(Ted)>> And it doesn't grow like it used to. That stuff used to come on a pretty regular basis, but those days are dwindling.

(Tommy)>> How do you cultivate that stuff, or find it?

(Ted)>> Used to you could go to dealerships and find it, but you hardly ever do that anymore, and some of it's collections that other people are breaking down. Some of it we buy at swap meets. Matter of fact there's stuff over here in the floor that just came in from a meet up in Indianapolis. Some of this exhaust stuff here in the floor is new-old stock and some of it's reproduction.

(Tommy)>> Now with the old parts you keep them around also to help the guys that have the survivor cars, right?

(Ted)>> Yeah cause if you're working with a survivor car you don't want to put a new exhaust system on the car per se because you can tell that it's new. If you've got new-old stock parts that have been sitting around for 45 or 50 years, or nice take offs that came off cars back in the day that works out real well too.

(Tommy)>> Now with that Mopar stuff that you're saying the holy grail, what do you have that's close by that is purely Mopar that's aged but it's still brand new?

(Ted)>> This is a grille here.

(Tommy)>> I want to help the man but I'm scared if I drop it.

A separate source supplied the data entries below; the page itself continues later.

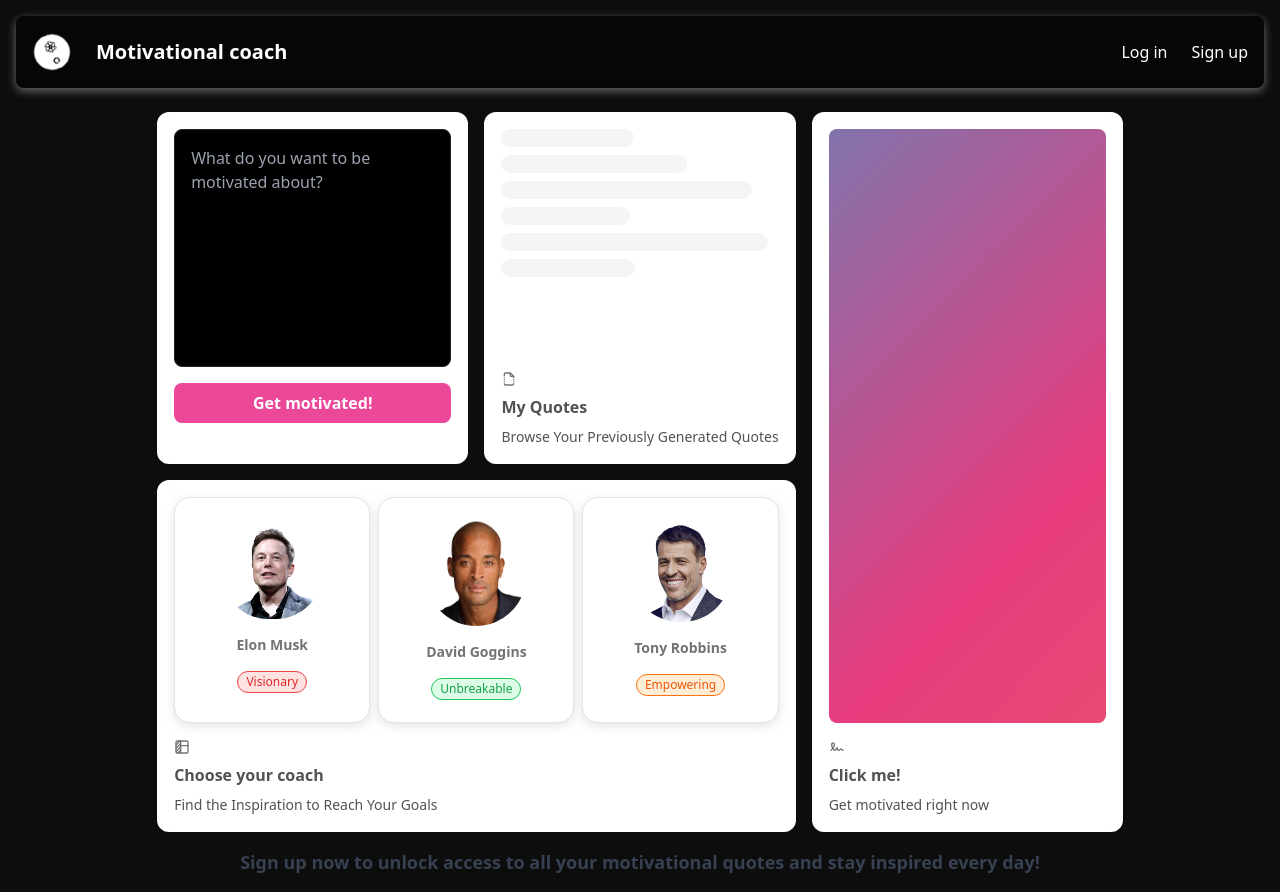
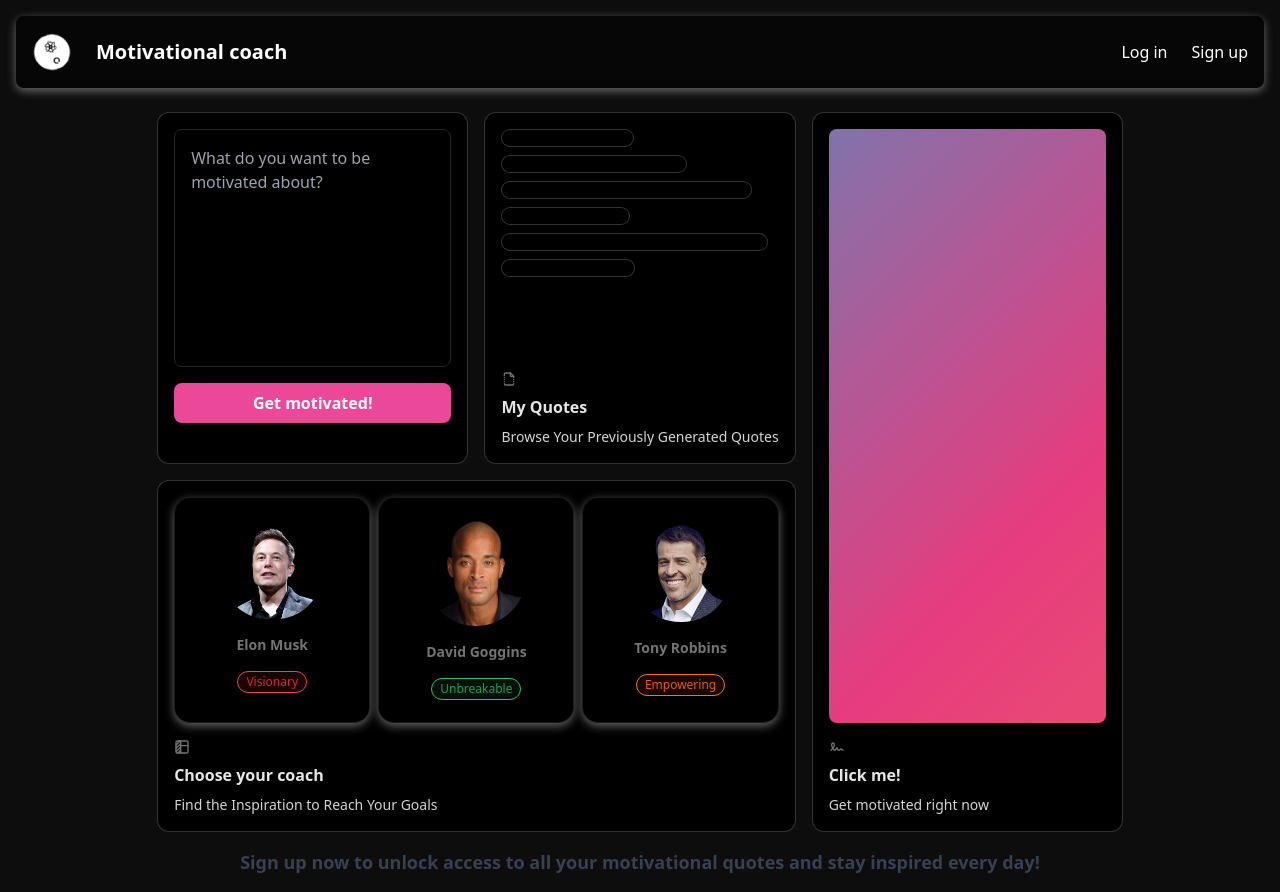
Before and after one commit to vadymmusiienko/motivational_coach, a Next.js app: page / in a window 1280 px wide. Built offline with nearby package versions, Linux system fonts and the light colour scheme; no server answers.

Commit message:
Cleaning up

```diff
--- a/app/dashboard/components/grid-item.js
+++ b/app/dashboard/components/grid-item.js
@@ -10,17 +10,17 @@ export default function GridItem({
     return (
         <div
             className={cn(
-                "row-span-1 rounded-xl group/bento hover:shadow-xl transition duration-200 shadow-input dark:shadow-none p-4 dark:bg-black dark:border-white/[0.2] bg-white border border-transparent justify-between flex flex-col space-y-4",
+                "row-span-1 rounded-xl group/bento hover:shadow-xl transition duration-200 shadow-none p-4 bg-black border-white/[0.2] border justify-between flex flex-col space-y-4",
                 className
             )}
         >
             {header}
             <div className="group-hover/bento:translate-x-2 transition duration-200">
                 {icon}
-                <div className="font-sans font-bold text-neutral-600 dark:text-neutral-200 mb-2 mt-2">
+                <div className="font-sans font-bold text-neutral-200 mb-2 mt-2">
                     {title}
                 </div>
-                <div className="font-sans font-normal text-neutral-600 text-xs dark:text-neutral-300">
+                <div className="font-sans font-normal text-xs text-neutral-300">
                     {description}
                 </div>
             </div>
--- a/app/dashboard/components/grid-skeletons.js
+++ b/app/dashboard/components/grid-skeletons.js
@@ -112,7 +112,7 @@ export const SkeletonTwo = () => {
             initial="initial"
             animate="animate"
             whileHover="hover"
-            className="flex flex-1 w-full h-full min-h-[6rem] dark:bg-dot-white/[0.2] bg-dot-black/[0.2] flex-col space-y-2"
+            className="flex flex-1 w-full h-full min-h-[6rem] bg-dot-white/[0.2] flex-col space-y-2"
         >
             {maxWidths.map((width, i) => (
                 <motion.div
@@ -121,7 +121,7 @@ export const SkeletonTwo = () => {
                     style={{
                         maxWidth: width,
                     }}
-                    className="flex flex-row rounded-full border border-neutral-100 dark:border-white/[0.2] p-2  items-center space-x-2 bg-neutral-100 dark:bg-black w-full h-4"
+                    className="flex flex-row rounded-full border border-white/[0.2] p-2  items-center space-x-2 bg-black w-full h-4"
                 ></motion.div>
             ))}
         </motion.div>
@@ -171,7 +171,7 @@ export const SkeletonThree = () => {
                 repeat: Infinity,
                 repeatType: "reverse",
             }}
-            className={`flex flex-1 w-full h-full min-h-[6rem] dark:bg-dot-white/[0.2] rounded-lg bg-dot-black/[0.2] flex-col space-y-2 ${
+            className={`flex flex-1 w-full h-full min-h-[6rem] bg-dot-white/[0.2] rounded-lg flex-col space-y-2 ${
                 isLoading ? "opacity-50 cursor-not-allowed" : ""
             }`}
             style={{
@@ -206,14 +206,14 @@ export const SkeletonFour = () => {
             initial="initial"
             animate="animate"
             whileHover="hover"
-            className={`flex flex-1 w-full h-full min-h-[6rem] dark:bg-dot-white/[0.2] bg-dot-black/[0.2] flex-row space-x-2 ${
+            className={`flex flex-1 w-full h-full min-h-[6rem] bg-dot-white/[0.2] flex-row space-x-2 ${
                 isLoading ? "opacity-50 cursor-not-allowed" : ""
             }`}
         >
             {/* Elon Musk */}
             <motion.div
                 onClick={() => handleSelectCoach(elonMusk)}
-                className={`relative h-full w-1/3 rounded-2xl bg-white p-4 dark:bg-black dark:border-white/[0.1] border border-neutral-200 flex flex-col items-center justify-center cursor-pointer ${
+                className={`relative h-full w-1/3 rounded-2xl p-4 bg-black border-white/[0.1] border flex flex-col items-center justify-center cursor-pointer ${
                     selectedCoach === elonMusk ? "shadow-glowbottom" : ""
                 }`}
             >
@@ -227,14 +227,14 @@ export const SkeletonFour = () => {
                 <p className="sm:text-sm text-xs text-center font-semibold text-neutral-500 mt-4">
                     Elon Musk
                 </p>
-                <p className="border border-red-500 bg-red-100 dark:bg-red-900/20 text-red-600 text-xs rounded-full px-2 py-0.5 mt-4">
+                <p className="border border-red-500 bg-red-900/20 text-red-600 text-xs rounded-full px-2 py-0.5 mt-4">
                     Visionary
                 </p>
             </motion.div>
             {/* David Goggins */}
             <motion.div
                 onClick={() => handleSelectCoach(davidGoggins)}
-                className={`relative h-full w-1/3 rounded-2xl bg-white p-4 dark:bg-black dark:border-white/[0.1] border border-neutral-200 flex flex-col items-center justify-center cursor-pointer ${
+                className={`relative h-full w-1/3 rounded-2xl p-4 bg-black border-white/[0.1] border flex flex-col items-center justify-center cursor-pointer ${
                     selectedCoach === davidGoggins ? "shadow-glowbottom" : ""
                 }`}
             >
@@ -248,14 +248,14 @@ export const SkeletonFour = () => {
                 <p className="sm:text-sm text-xs text-center font-semibold text-neutral-500 mt-4">
                     David Goggins
                 </p>
-                <p className="border border-green-500 bg-green-100 dark:bg-green-900/20 text-green-600 text-xs rounded-full px-2 py-0.5 mt-4">
+                <p className="border border-green-500 bg-green-900/20 text-green-600 text-xs rounded-full px-2 py-0.5 mt-4">
                     Unbreakable
                 </p>
             </motion.div>
             {/* Tony Robbins */}
             <motion.div
                 onClick={() => handleSelectCoach(tonyRobbins)}
-                className={`relative h-full w-1/3 rounded-2xl bg-white p-4 dark:bg-black dark:border-white/[0.1] border border-neutral-200 flex flex-col items-center justify-center cursor-pointer ${
+                className={`relative h-full w-1/3 rounded-2xl p-4 bg-black border-white/[0.1] border flex flex-col items-center justify-center cursor-pointer ${
                     selectedCoach === tonyRobbins ? "shadow-glowbottom" : ""
                 }`}
             >
@@ -269,7 +269,7 @@ export const SkeletonFour = () => {
                 <p className="sm:text-sm text-xs text-center font-semibold text-neutral-500 mt-4">
                     Tony Robbins
                 </p>
-                <p className="border border-orange-500 bg-orange-100 dark:bg-orange-900/20 text-orange-600 text-xs rounded-full px-2 py-0.5 mt-4">
+                <p className="border border-orange-500 bg-orange-900/20 text-orange-600 text-xs rounded-full px-2 py-0.5 mt-4">
                     Empowering
                 </p>
             </motion.div>
--- a/app/layout.js
+++ b/app/layout.js
@@ -17,8 +17,9 @@ const geistMono = localFont({
 });
 
 export const metadata = {
-    title: "Create Next App",
-    description: "Generated by create next app",
+    title: "Motivational Coach",
+    description:
+        "Your personalized companion for staying motivated, providing uplifting quotes and tailored audio inspiration.",
 };
 
 export default async function RootLayout({ children }) {
--- a/app/page.js
+++ b/app/page.js
@@ -4,6 +4,7 @@ import { redirect } from "next/navigation";
 import Link from "next/link";
 
 export default async function Home() {
+    // If the user logged in - redirect to dashboard
     const session = await auth();
     if (!!session?.user) {
         redirect("/dashboard");
```
Also changed, not shown: app/dashboard/components/items.js (+0 -7 lines), prisma/seed.js (deleted, +0 -36 lines), app/userAuth/components/validate.js (deleted), lib/lmnt.js, 1 other file (tests, documents, lock files or other folders).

(Ted)>> If you drop this you'll have to pay for it. [ Music ] There you go! I think we have the original box for this somewhere. Now there is a reproduction available on this now, but if you've got that '71 Hemi Cuda convertible you've got to have this.

(Tommy)>> I guess we need to grab that bucket of parts and get back at it.

(Ted)>> Let's put this back in the box.

(Tommy)>> We can take it back to the shop and hang it up.

(Ted)>> You could do that too, I guess.

(Tommy)>> Now it's no lie that in today's times whenever it comes to restoring an automobile that a person may have to get a bit creative or even compromise. Now we've hit a little snag with our '69 B-body. As you can imagine the front door panels are a lot more popular than the rear. That's why we were able to find these in black, but up front we're actually gonna transform these from bright white to black. First step to a task like this is you have to get things clean. We're using Scott Heavy Duty Shop Towels to aid in this process. They're resistant to solvents and can be used both wet or dry. We're going to have to do a few rounds of cleaning here, and having these disposable rags is handy. Not only for the job at hand but also cleaning up after the work is done. Well, we had the problem that there weren't any black panels available. Solution, paint some white panels black. Now for those of you who were wondering why I painted these black panels black again, well I wanted the sheens to match. I didn't want eggshell in the back and semi-gloss up front. We're far more sophisticated than that. We are well on our way with the interior on Road Burner, and one thing's for sure. It feels good to see the fruits of your labor. A few of the things we've done today may seem a little bit out of order but that's okay. Whenever you're waiting on parts there's still plenty of work to do, and there's no reason to just sit around. Plus, this just puts you further down the road and closer to your end goal. Now all I have to say to you guys is look at the big picture, and from where I'm sitting looks pretty sweet.
Show Full Transcript